▶ _ACTIVITY_:
I'd like the entries that follow repeated exactly, with the pictures left out.

═══ DATASET EXTRACT ═══

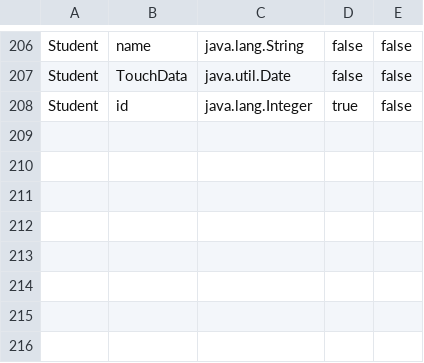
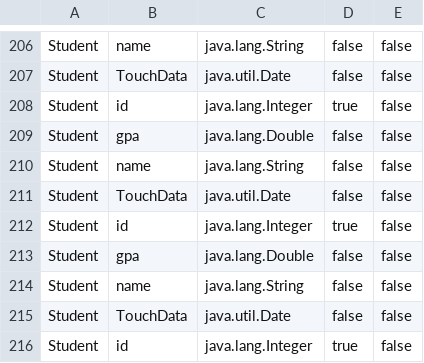
Before and after one commit to BasRizk/DBManagmentSystemInJava, a CSV file: data/metadata.csv, drawn as a sheet; only a part is shown, gaps mark what is left out.

```diff
--- a/data/metadata.csv
+++ b/data/metadata.csv
@@ -208 +208,9 @@ Student, TouchData, java.util.Date, false, false
 Student, id, java.lang.Integer, true, false
+Student, gpa, java.lang.Double, false, false
+Student, name, java.lang.String, false, false
+Student, TouchData, java.util.Date, false, false
+Student, id, java.lang.Integer, true, false
+Student, gpa, java.lang.Double, false, false
+Student, name, java.lang.String, false, false
+Student, TouchData, java.util.Date, false, false
+Student, id, java.lang.Integer, true, false
```
Also changed, not shown: 3 other files.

═══

▶ _RESPONSE_:
Before and after one commit to BasRizk/DBManagmentSystemInJava, a CSV file: data/metadata.csv, drawn as a sheet; only a part is shown, gaps mark what is left out.

```diff
--- a/data/metadata.csv
+++ b/data/metadata.csv
@@ -208 +208,9 @@ Student, TouchData, java.util.Date, false, false
 Student, id, java.lang.Integer, true, false
+Student, gpa, java.lang.Double, false, false
+Student, name, java.lang.String, false, false
+Student, TouchData, java.util.Date, false, false
+Student, id, java.lang.Integer, true, false
+Student, gpa, java.lang.Double, false, false
+Student, name, java.lang.String, false, false
+Student, TouchData, java.util.Date, false, false
+Student, id, java.lang.Integer, true, false
```
Also changed, not shown: 3 other files.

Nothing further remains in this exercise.